Exploring secondary interactions and the role of temperature in moisture-contaminated polymer networks through molecular simulations†

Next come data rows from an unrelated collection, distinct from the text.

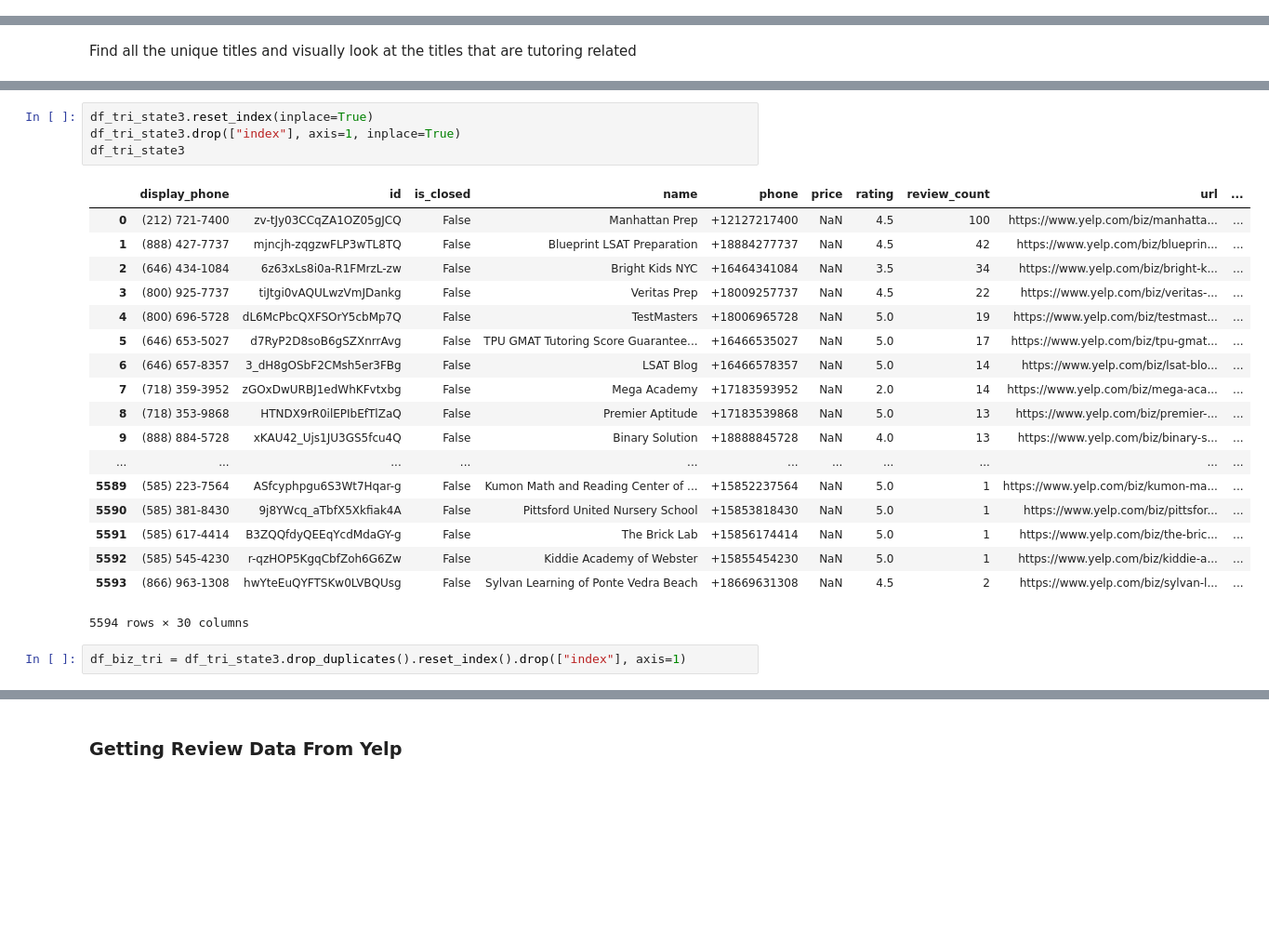
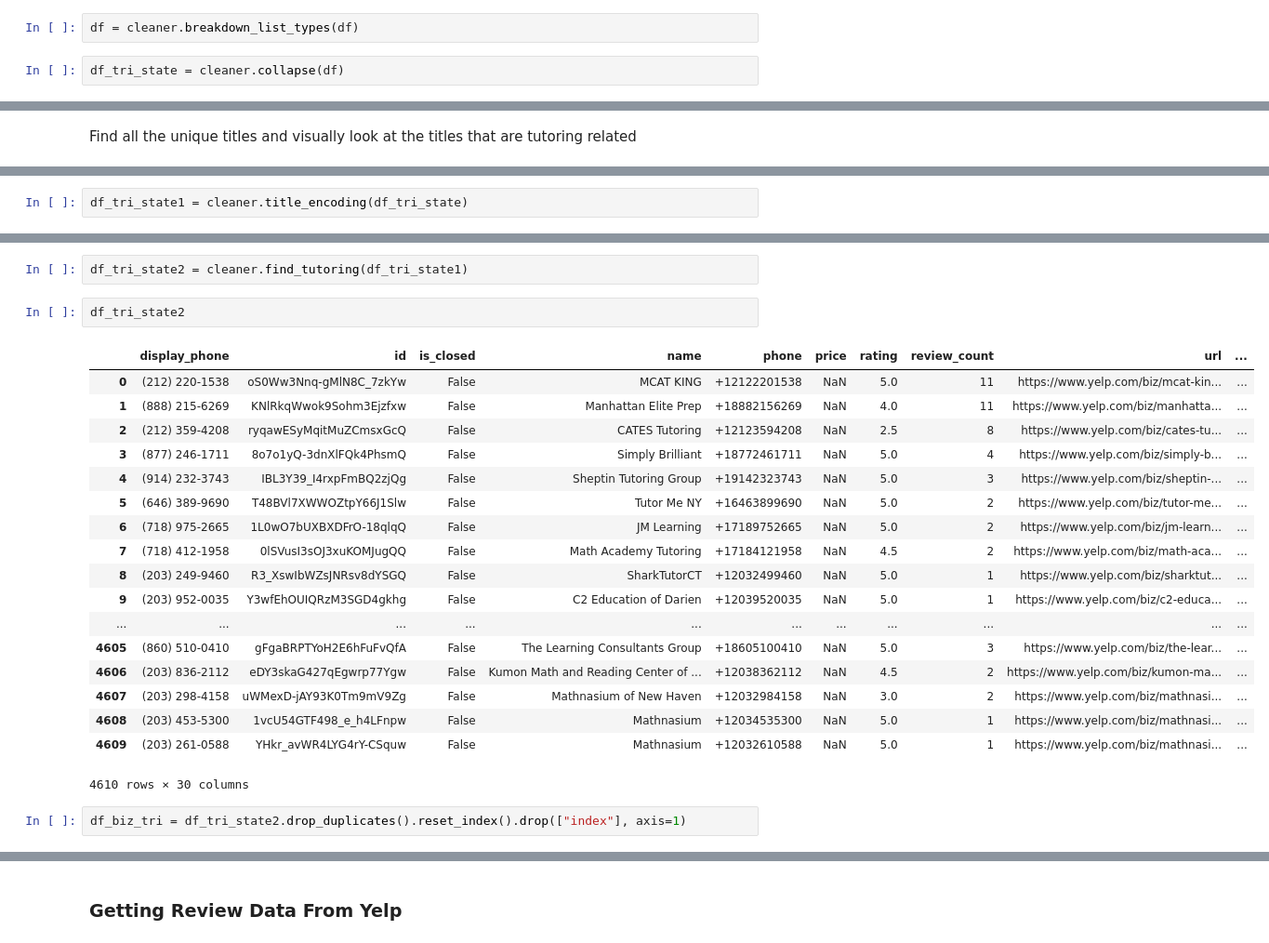
Before and after one commit to rvent/Tutoring_Company_Project, a Jupyter notebook: DataGatherNB.ipynb, the cells around one changed output, grey strips where cells are left out. Shown at 93% size. Cells and saved outputs as stored; diff of their text form; blank space fills up the shorter version.

```diff
--- a/DataGatherNB.ipynb
+++ b/DataGatherNB.ipynb
@@ -90,3 +138,7 @@ df_tri_state.drop(["location_7", "distance", "image_url", "alias", "coordinates_
+# %%
+df = cleaner.breakdown_list_types(df)
+# %%
+df_tri_state = cleaner.collapse(df)
 # %%
 df_tri_state.shape
 # %% [output]
@@ -246,0 +168,2 @@ df_tri_state3
+# %%
+df_tri_state1 = cleaner.title_encoding(df_tri_state)
@@ -247,28 +180,28 @@ df_tri_state3
+# %%
+df_tri_state2 = cleaner.find_tutoring(df_tri_state1)
+# %%
+df_tri_state2
+# %% [output]
+|  | display_phone | id | is_closed | name | phone | price | rating | review_count | url | ... |
+| 0 | (212) 220-1538 | oS0Ww3Nnq-gMlN8C_7zkYw | False | MCAT KING | +12122201538 | NaN | 5.0 | 11 | https://www.yelp.com/biz/mcat-kin... | ... |
+| 1 | (888) 215-6269 | KNlRkqWwok9Sohm3Ejzfxw | False | Manhattan Elite Prep | +18882156269 | NaN | 4.0 | 11 | https://www.yelp.com/biz/manhatta... | ... |
+| 2 | (212) 359-4208 | ryqawESyMqitMuZCmsxGcQ | False | CATES Tutoring | +12123594208 | NaN | 2.5 | 8 | https://www.yelp.com/biz/cates-tu... | ... |
+| 3 | (877) 246-1711 | 8o7o1yQ-3dnXlFQk4PhsmQ | False | Simply Brilliant | +18772461711 | NaN | 5.0 | 4 | https://www.yelp.com/biz/simply-b... | ... |
+| 4 | (914) 232-3743 | IBL3Y39_I4rxpFmBQ2zjQg | False | Sheptin Tutoring Group | +19142323743 | NaN | 5.0 | 3 | https://www.yelp.com/biz/sheptin-... | ... |
+| 5 | (646) 389-9690 | T48BVl7XWWOZtpY66J1Slw | False | Tutor Me NY | +16463899690 | NaN | 5.0 | 2 | https://www.yelp.com/biz/tutor-me... | ... |
+| 6 | (718) 975-2665 | 1L0wO7bUXBXDFrO-18qlqQ | False | JM Learning | +17189752665 | NaN | 5.0 | 2 | https://www.yelp.com/biz/jm-learn... | ... |
+| 7 | (718) 412-1958 | 0lSVusI3sOJ3xuKOMJugQQ | False | Math Academy Tutoring | +17184121958 | NaN | 4.5 | 2 | https://www.yelp.com/biz/math-aca... | ... |
+| 8 | (203) 249-9460 | R3_XswIbWZsJNRsv8dYSGQ | False | SharkTutorCT | +12032499460 | NaN | 5.0 | 1 | https://www.yelp.com/biz/sharktut... | ... |
+| 9 | (203) 952-0035 | Y3wfEhOUIQRzM3SGD4gkhg | False | C2 Education of Darien | +12039520035 | NaN | 5.0 | 1 | https://www.yelp.com/biz/c2-educa... | ... |
+| ... | ... | ... | ... | ... | ... | ... | ... | ... | ... | ... |
+| 4605 | (860) 510-0410 | gFgaBRPTYoH2E6hFuFvQfA | False | The Learning Consultants Group | +18605100410 | NaN | 5.0 | 3 | https://www.yelp.com/biz/the-lear... | ... |
+| 4606 | (203) 836-2112 | eDY3skaG427qEgwrp77Ygw | False | Kumon Math and Reading Center of ... | +12038362112 | NaN | 4.5 | 2 | https://www.yelp.com/biz/kumon-ma... | ... |
+| 4607 | (203) 298-4158 | uWMexD-jAY93K0Tm9mV9Zg | False | Mathnasium of New Haven | +12032984158 | NaN | 3.0 | 2 | https://www.yelp.com/biz/mathnasi... | ... |
+| 4608 | (203) 453-5300 | 1vcU54GTF498_e_h4LFnpw | False | Mathnasium | +12034535300 | NaN | 5.0 | 1 | https://www.yelp.com/biz/mathnasi... | ... |
+| 4609 | (203) 261-0588 | YHkr_avWR4LYG4rY-CSquw | False | Mathnasium | +12032610588 | NaN | 5.0 | 1 | https://www.yelp.com/biz/mathnasi... | ... |
+4610 rows × 30 columns
 # %%
-df_tri_state3.reset_index(inplace=True)
-df_tri_state3.drop(["index"], axis=1, inplace=True)
-df_tri_state3
+df_biz_tri = df_tri_state2.drop_duplicates().reset_index().drop(["index"], axis=1)
-# %% [output]
-|  | display_phone | id | is_closed | name | phone | price | rating | review_count | url | ... |
-| 0 | (212) 721-7400 | zv-tJy03CCqZA1OZ05gJCQ | False | Manhattan Prep | +12127217400 | NaN | 4.5 | 100 | https://www.yelp.com/biz/manhatta... | ... |
-| 1 | (888) 427-7737 | mjncjh-zqgzwFLP3wTL8TQ | False | Blueprint LSAT Preparation | +18884277737 | NaN | 4.5 | 42 | https://www.yelp.com/biz/blueprin... | ... |
-| 2 | (646) 434-1084 | 6z63xLs8i0a-R1FMrzL-zw | False | Bright Kids NYC | +16464341084 | NaN | 3.5 | 34 | https://www.yelp.com/biz/bright-k... | ... |
-| 3 | (800) 925-7737 | tiJtgi0vAQULwzVmJDankg | False | Veritas Prep | +18009257737 | NaN | 4.5 | 22 | https://www.yelp.com/biz/veritas-... | ... |
-| 4 | (800) 696-5728 | dL6McPbcQXFSOrY5cbMp7Q | False | TestMasters | +18006965728 | NaN | 5.0 | 19 | https://www.yelp.com/biz/testmast... | ... |
-| 5 | (646) 653-5027 | d7RyP2D8soB6gSZXnrrAvg | False | TPU GMAT Tutoring Score Guarantee... | +16466535027 | NaN | 5.0 | 17 | https://www.yelp.com/biz/tpu-gmat... | ... |
-| 6 | (646) 657-8357 | 3_dH8gOSbF2CMsh5er3FBg | False | LSAT Blog | +16466578357 | NaN | 5.0 | 14 | https://www.yelp.com/biz/lsat-blo... | ... |
-| 7 | (718) 359-3952 | zGOxDwURBJ1edWhKFvtxbg | False | Mega Academy | +17183593952 | NaN | 2.0 | 14 | https://www.yelp.com/biz/mega-aca... | ... |
-| 8 | (718) 353-9868 | HTNDX9rR0ilEPIbEfTlZaQ | False | Premier Aptitude | +17183539868 | NaN | 5.0 | 13 | https://www.yelp.com/biz/premier-... | ... |
-| 9 | (888) 884-5728 | xKAU42_Ujs1JU3GS5fcu4Q | False | Binary Solution | +18888845728 | NaN | 4.0 | 13 | https://www.yelp.com/biz/binary-s... | ... |
-| ... | ... | ... | ... | ... | ... | ... | ... | ... | ... | ... |
-| 5589 | (585) 223-7564 | ASfcyphpgu6S3Wt7Hqar-g | False | Kumon Math and Reading Center of ... | +15852237564 | NaN | 5.0 | 1 | https://www.yelp.com/biz/kumon-ma... | ... |
-| 5590 | (585) 381-8430 | 9j8YWcq_aTbfX5Xkfiak4A | False | Pittsford United Nursery School | +15853818430 | NaN | 5.0 | 1 | https://www.yelp.com/biz/pittsfor... | ... |
-| 5591 | (585) 617-4414 | B3ZQQfdyQEEqYcdMdaGY-g | False | The Brick Lab | +15856174414 | NaN | 5.0 | 1 | https://www.yelp.com/biz/the-bric... | ... |
-| 5592 | (585) 545-4230 | r-qzHOP5KgqCbfZoh6G6Zw | False | Kiddie Academy of Webster | +15855454230 | NaN | 5.0 | 1 | https://www.yelp.com/biz/kiddie-a... | ... |
-| 5593 | (866) 963-1308 | hwYteEuQYFTSKw0LVBQUsg | False | Sylvan Learning of Ponte Vedra Beach | +18669631308 | NaN | 4.5 | 2 | https://www.yelp.com/biz/sylvan-l... | ... |
-5594 rows × 30 columns
-# %%
-df_biz_tri = df_tri_state3.drop_duplicates().reset_index().drop(["index"], axis=1)
 # %%
 df_biz_tri.shape
 # %% [output]
```
Also changed, not shown: parts of 101 cells of this notebook.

Leveraging the state of absorbed moisture within a polymer network to identify physical and chemical features of the host material is predicated upon a clear understanding of the interaction between the polymer and a penetrant water molecule; an understanding that has remained elusive. Recent work has revealed that a novel damage detection method that exploits the very low baseline levels of water typically found in polymer matrix composites (PMC) may be a valuable tool in the composite NDE arsenal, provided that a clear understanding of polymer–water interaction can be obtained. Precise detection, location, and possible quantification of the extent of damage can be performed by characterizing the physical and chemical states of moisture present in an in-service PMC. Composite structures have a locally elevated dielectric constant near the damage sites due to a higher fraction of bulk (“free”) water, which has a higher dielectric constant when compared to water molecules bound to the polymer network through secondary bonding interactions. In this study, we aim to get a clear atomistic scale picture of the interactions which drive the dielectric signature variations necessary for tracking damage. Molecular Dynamics (MD) simulations were used to explore the effect of temperature on the state of moisture in two epoxy matrices with identical chemical constituents but different morphologies. The motivation was to understand whether higher polarity binds a greater fraction of moisture even at higher temperatures, leading to suppressed dielectric activity. Consequently, the influence of secondary bonding interactions was investigated to understand the impact of temperature on the absorbed water molecules in a composite epoxy matrix.